A key factor in this dispute was the crippling effects of the cost of living over the past two years that saw workers’ incomes shrink as inflation drove prices for basic commodities to record levels. The anger at spiralling costs for housing, energy and food was further fueled by the announcement of massive spikes in profits posted by major construction contractors – proof that the main driving force behind inflation was not global political instability and war, but rather the greed of employers who sought to profit off instability and war.
However, the most important factor was a union that was willing to go the distance in delivering a real pay rise for its members. Where other unions were content to settle for the crumbs from the bosses table, Unite deployed a strategy to mobilise and engage their members to fight for more. The deal agreed by Unite was 4.5% more than the initial Labour Court Recommendation.
Emboldened union members
The threat of industrial action was not mere shadow-boxing. Mechanical workers had already shown their willingness to strike in March 2023 with a one-day shut down on the Pfizer and Intel projects. And it was this action that forced the employers to make the initial offer of a 3% increase this year, followed by a paltry 1.9% next year.

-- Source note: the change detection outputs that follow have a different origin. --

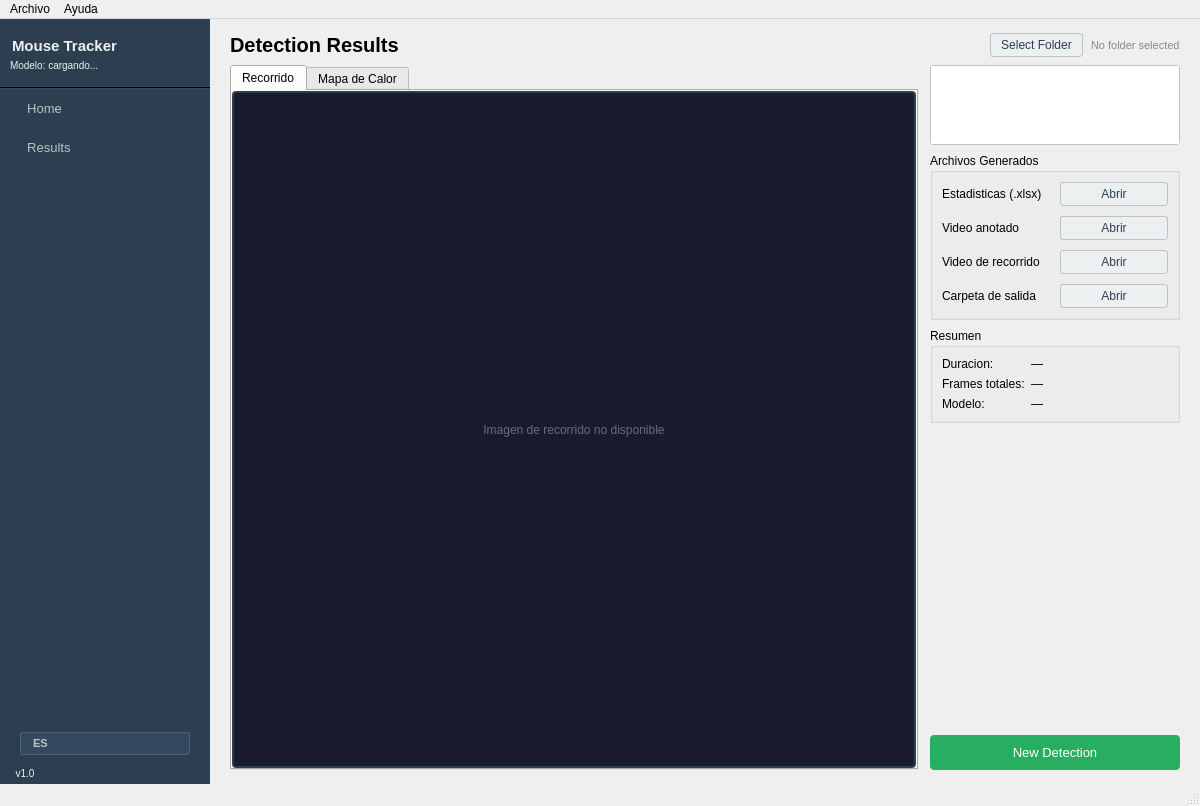
This is gui/main_window.ui in S4H0ST/Computer-Vision-Mice-Tracking as Qt 5 draws it before an edit. The edited form follows.
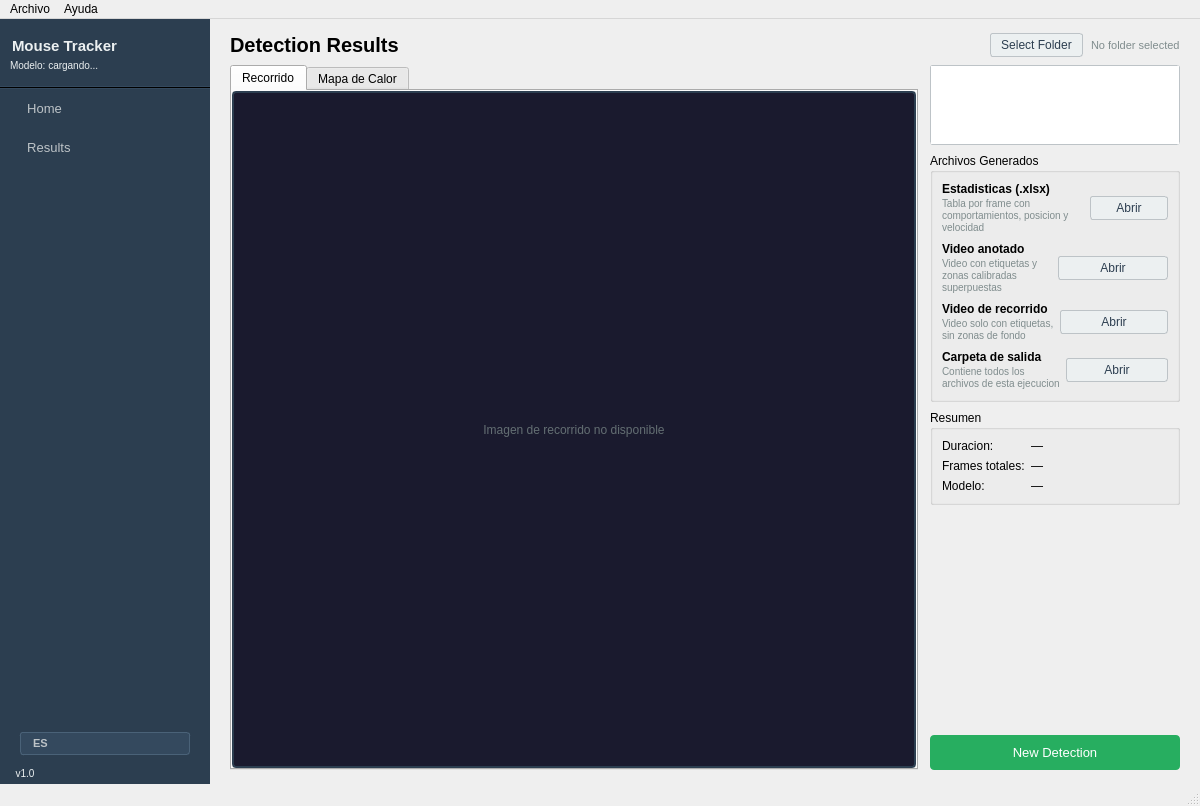
This is the edited form. The open tabs and pages were chosen to show the change.

Commit message: feat: add descriptions to generated files in results panel

What changed in the file:
```diff
--- a/gui/main_window.ui
+++ b/gui/main_window.ui
@@ -1488,10 +1488,18 @@
               </property>
               <layout class="QVBoxLayout" name="filesLayout">
                <property name="spacing">
-                <number>10</number>
+                <number>8</number>
                </property>
                <item>
                 <layout class="QHBoxLayout" name="excelRow">
+                 <property name="spacing">
+                  <number>6</number>
+                 </property>
+                 <item>
+                  <layout class="QVBoxLayout" name="excelLabelCol">
+                   <property name="spacing">
+                    <number>1</number>
+                   </property>
                  <item>
                   <widget class="QLabel" name="lbl_file_excel">
                    <property name="text">
@@ -1501,9 +1509,24 @@
                     <bool>true</bool>
                    </property>
                    <property name="styleSheet">
-                    <string notr="true">font-size: 12px;</string>
-                   </property>
-                  </widget>
+                      <string notr="true">font-size: 12px; font-weight: bold;</string>
+                     </property>
+                    </widget>
+                   </item>
+                   <item>
+                    <widget class="QLabel" name="lbl_desc_excel">
+                     <property name="text">
+                      <string>Tabla por frame con comportamientos, posicion y velocidad</string>
+                     </property>
+                     <property name="wordWrap">
+                      <bool>true</bool>
+                     </property>
+                     <property name="styleSheet">
+                      <string notr="true">color: #7f8c8d; font-size: 10px;</string>
+                     </property>
+                    </widget>
+                   </item>
+                  </layout>
                  </item>
                  <item>
                   <widget class="QPushButton" name="btn_open_excel">
@@ -1516,15 +1539,38 @@
                </item>
                <item>
                 <layout class="QHBoxLayout" name="video1Row">
+                 <property name="spacing">
+                  <number>6</number>
+                 </property>
+                 <item>
+                  <layout class="QVBoxLayout" name="video1LabelCol">
+                   <property name="spacing">
+                    <number>1</number>
+                   </property>
                  <item>
                   <widget class="QLabel" name="lbl_file_video1">
                    <property name="text">
                     <string>Video anotado</string>
                    </property>
                    <property name="styleSheet">
-                    <string notr="true">font-size: 12px;</string>
-                   </property>
-                  </widget>
+                      <string notr="true">font-size: 12px; font-weight: bold;</string>
+                     </property>
+                    </widget>
+                   </item>
+                   <item>
+                    <widget class="QLabel" name="lbl_desc_video1">
+                     <property name="text">
+                      <string>Video con etiquetas y zonas calibradas superpuestas</string>
+                     </property>
+                     <property name="wordWrap">
+                      <bool>true</bool>
+                     </property>
+                     <property name="styleSheet">
+                      <string notr="true">color: #7f8c8d; font-size: 10px;</string>
+                     </property>
+                    </widget>
+                   </item>
+                  </layout>
                  </item>
                  <item>
                   <widget class="QPushButton" name="btn_open_video1">
@@ -1537,15 +1583,38 @@
                </item>
                <item>
                 <layout class="QHBoxLayout" name="video2Row">
+                 <property name="spacing">
+                  <number>6</number>
+                 </property>
+                 <item>
+                  <layout class="QVBoxLayout" name="video2LabelCol">
+                   <property name="spacing">
+                    <number>1</number>
+                   </property>
                  <item>
                   <widget class="QLabel" name="lbl_file_video2">
                    <property name="text">
                     <string>Video de recorrido</string>
                    </property>
                    <property name="styleSheet">
-                    <string notr="true">font-size: 12px;</string>
-                   </property>
-                  </widget>
+                      <string notr="true">font-size: 12px; font-weight: bold;</string>
+                     </property>
+                    </widget>
+                   </item>
+                   <item>
+                    <widget class="QLabel" name="lbl_desc_video2">
+                     <property name="text">
+                      <string>Video solo con etiquetas, sin zonas de fondo</string>
+                     </property>
+                     <property name="wordWrap">
+                      <bool>true</bool>
+                     </property>
+                     <property name="styleSheet">
+                      <string notr="true">color: #7f8c8d; font-size: 10px;</string>
+                     </property>
+                    </widget>
+                   </item>
+                  </layout>
                  </item>
                  <item>
                   <widget class="QPushButton" name="btn_open_video2">
@@ -1558,15 +1627,38 @@
                </item>
                <item>
                 <layout class="QHBoxLayout" name="folderRow">
+                 <property name="spacing">
+                  <number>6</number>
+                 </property>
+                 <item>
+                  <layout class="QVBoxLayout" name="folderLabelCol">
+                   <property name="spacing">
+                    <number>1</number>
+                   </property>
                  <item>
                   <widget class="QLabel" name="lbl_file_folder">
                    <property name="text">
                     <string>Carpeta de salida</string>
                    </property>
                    <property name="styleSheet">
-                    <string notr="true">font-size: 12px;</string>
-                   </property>
-                  </widget>
+                      <string notr="true">font-size: 12px; font-weight: bold;</string>
+                     </property>
+                    </widget>
+                   </item>
+                   <item>
+                    <widget class="QLabel" name="lbl_desc_folder">
+                     <property name="text">
+                      <string>Contiene todos los archivos de esta ejecucion</string>
+                     </property>
+                     <property name="wordWrap">
+                      <bool>true</bool>
+                     </property>
+                     <property name="styleSheet">
+                      <string notr="true">color: #7f8c8d; font-size: 10px;</string>
+                     </property>
+                    </widget>
+                   </item>
+                  </layout>
                  </item>
                  <item>
                   <widget class="QPushButton" name="btn_open_folder">
```
Lines whose indentation alone changed are shown as unchanged. The commit also changes 1 other file.
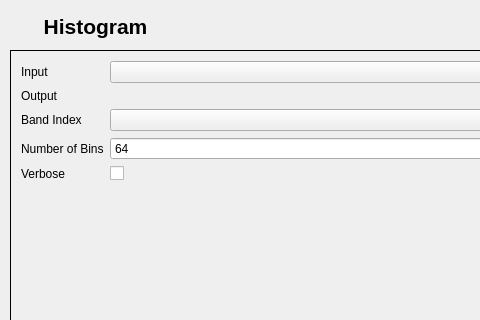
Before: the Qt Designer form histogram/histogram_dialog_base.ui in AUGSignals/qgis-plugins, drawn with Qt 5; both pictures show x 0 to 480 and y 0 to 320 of the 628 by 517 pixel window.
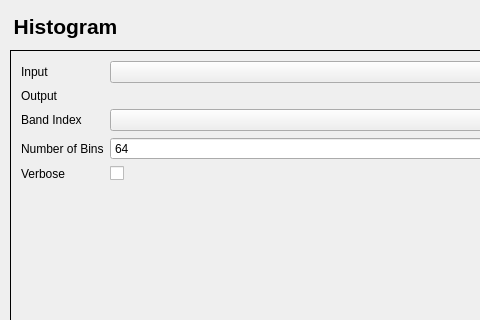
After: the same form once the commit is applied. Custom widgets are drawn as their Qt base class.

The edit to the form file:
```diff
--- a/histogram/histogram_dialog_base.ui
+++ b/histogram/histogram_dialog_base.ui
@@ -34,7 +34,7 @@
     <rect>
      <x>10</x>
      <y>10</y>
-     <width>171</width>
+     <width>111</width>
      <height>33</height>
     </rect>
    </property>
```
Left out of the diff: 2 changed lines with no effect on the pictures.
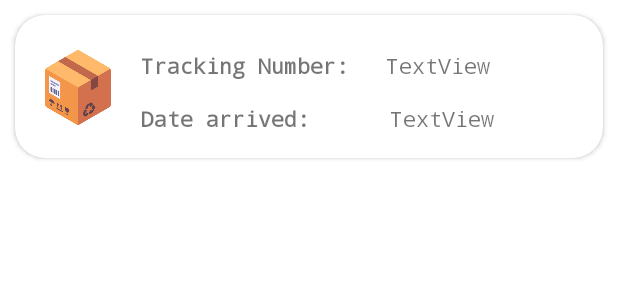
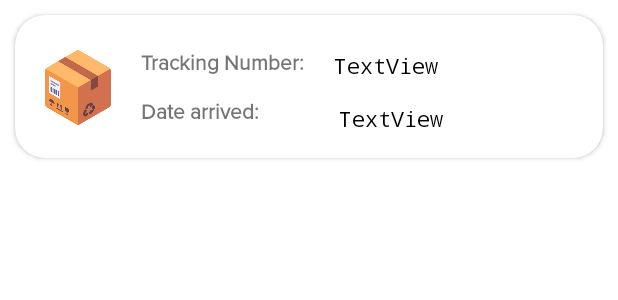
Before and after one commit to aimanrozali/parcely-parcel-management-app, an Android app: the layout parcel_view.xml on its own in the app's theme, with its tools: preview values and no code run, on a phone screen of 412 x 824 dp. Shown: the top 300 px of the screen. Run offline under Robolectric (Android 15) with nearby library versions, the phone set to English and light mode, and no system bars; Roboto replaces fonts that are not available here.

Commit message:
Update parcel display view

```diff
--- a/app/src/main/res/layout/parcel_view.xml
+++ b/app/src/main/res/layout/parcel_view.xml
@@ -26,7 +26,7 @@
             android:layout_height="wrap_content"
             android:layout_marginStart="84dp"
             android:layout_marginTop="24dp"
-            android:fontFamily="monospace"
+            android:fontFamily="@font/proxima_nova"
             android:text="Tracking Number: "
             android:textStyle="bold"
             app:layout_constraintStart_toStartOf="parent"
@@ -41,6 +41,7 @@
             android:layout_marginEnd="16dp"
             android:fontFamily="monospace"
             android:text="TextView"
+            android:textColor="#000000"
             app:layout_constraintEnd_toEndOf="parent"
             app:layout_constraintHorizontal_bias="1.0"
             app:layout_constraintStart_toEndOf="@+id/textView1"
@@ -52,7 +53,7 @@
             android:layout_height="wrap_content"
             android:layout_marginStart="84dp"
             android:layout_marginTop="16dp"
-            android:fontFamily="monospace"
+            android:fontFamily="@font/proxima_nova"
             android:text="Date arrived:"
             android:textStyle="bold"
             app:layout_constraintStart_toStartOf="parent"
@@ -67,6 +68,7 @@
             android:layout_marginEnd="16dp"
             android:fontFamily="monospace"
             android:text="TextView"
+            android:textColor="#000000"
             app:layout_constraintEnd_toEndOf="parent"
             app:layout_constraintHorizontal_bias="0.0"
             app:layout_constraintStart_toEndOf="@+id/textView2"
```
Also changed, not shown: app/src/main/res/font/proxima_nova.otf (added).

Emboldened by the strike action in March, members overwhelmingly rejected that offer and instead directed the union to ballot all members across the sector. The ballot was a resounding 92% in favour of strike action across 30 companies.
Faced with the prospect of the entire construction sector being disrupted, the employers caved in, offered talks and conceded the 9.9% increase.
Movement needs radical reorientation
For 40 years, the trade union movement has been in decline. Membership has plummeted to 25% density, whereas in the 1960s over 60% of workers were represented by unions. Social partnership, and a plethora of anti-union legislation, has sucked much of the life out of our movement. For many workers, unions offer only a legacy of betrayal and sell out. An existential crisis confronts the trade union movement.
The culture of social partnership needs to be abandoned. What replaces it is what needs to be discussed and considered by all serious union activists. The election of Sharon Graham as General Secretary of Unite (covering the UK and Ireland) has seen the union pivot back to the workplace and the shop floor. This strategy has seen union membership jump by 30,000 over the last year. Since Graham’s election, Unite has been involved in over 700 disputes, with an 80% win rate.